> Task to carry out
Please reproduce all entries word for word and omit their pictures.

> Listed entries
════

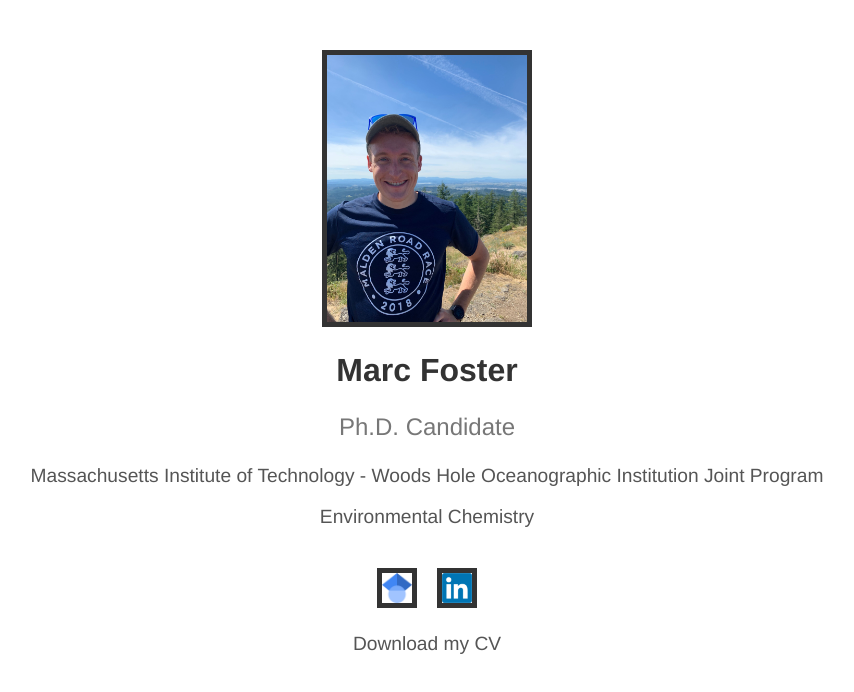
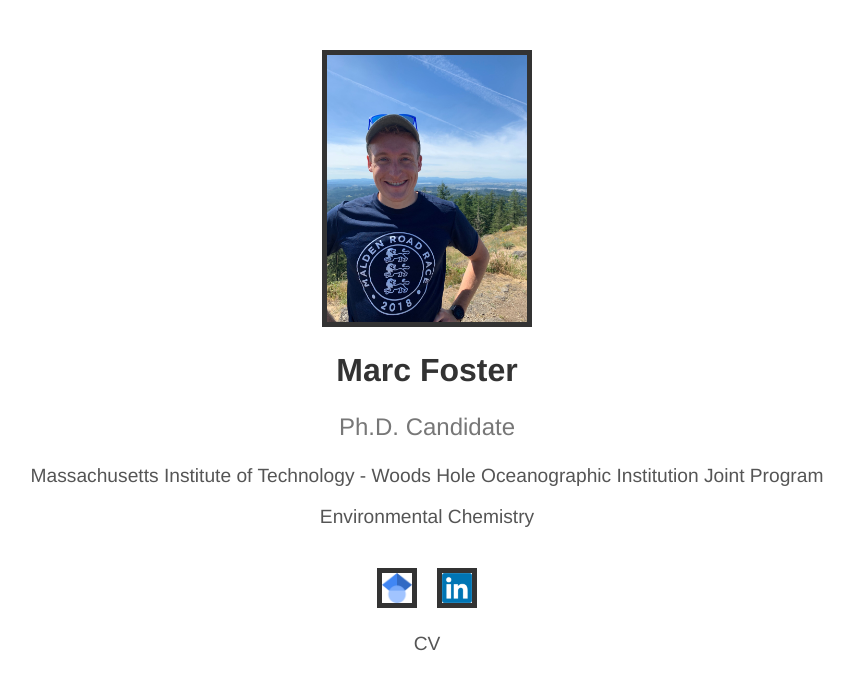
Before and after one commit to marcjofoster/marcjofoster.github.io, a plain HTML site: page index.html in a window 1280 px wide. Shown: the whole page, without its empty margins (213-1067 px from the left). Drawn offline with Linux system fonts and the light colour scheme.

Commit message:
Update index.html

```diff
--- a/index.html
+++ b/index.html
@@ -79,7 +79,7 @@
   </div>
 
   <!-- CV Link -->
-  <a href="Marc_Foster_CV_2025.pdf" target="_blank">Download my CV</a>
+  <a href="Marc_Foster_CV_2025.pdf" target="_blank">CV</a>
 
 </body>
 </html>
```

════

> Written reply
Before and after one commit to marcjofoster/marcjofoster.github.io, a plain HTML site: page index.html in a window 1280 px wide. Shown: the whole page, without its empty margins (213-1067 px from the left). Drawn offline with Linux system fonts and the light colour scheme.

Commit message:
Update index.html

```diff
--- a/index.html
+++ b/index.html
@@ -79,7 +79,7 @@
   </div>
 
   <!-- CV Link -->
-  <a href="Marc_Foster_CV_2025.pdf" target="_blank">Download my CV</a>
+  <a href="Marc_Foster_CV_2025.pdf" target="_blank">CV</a>
 
 </body>
 </html>
```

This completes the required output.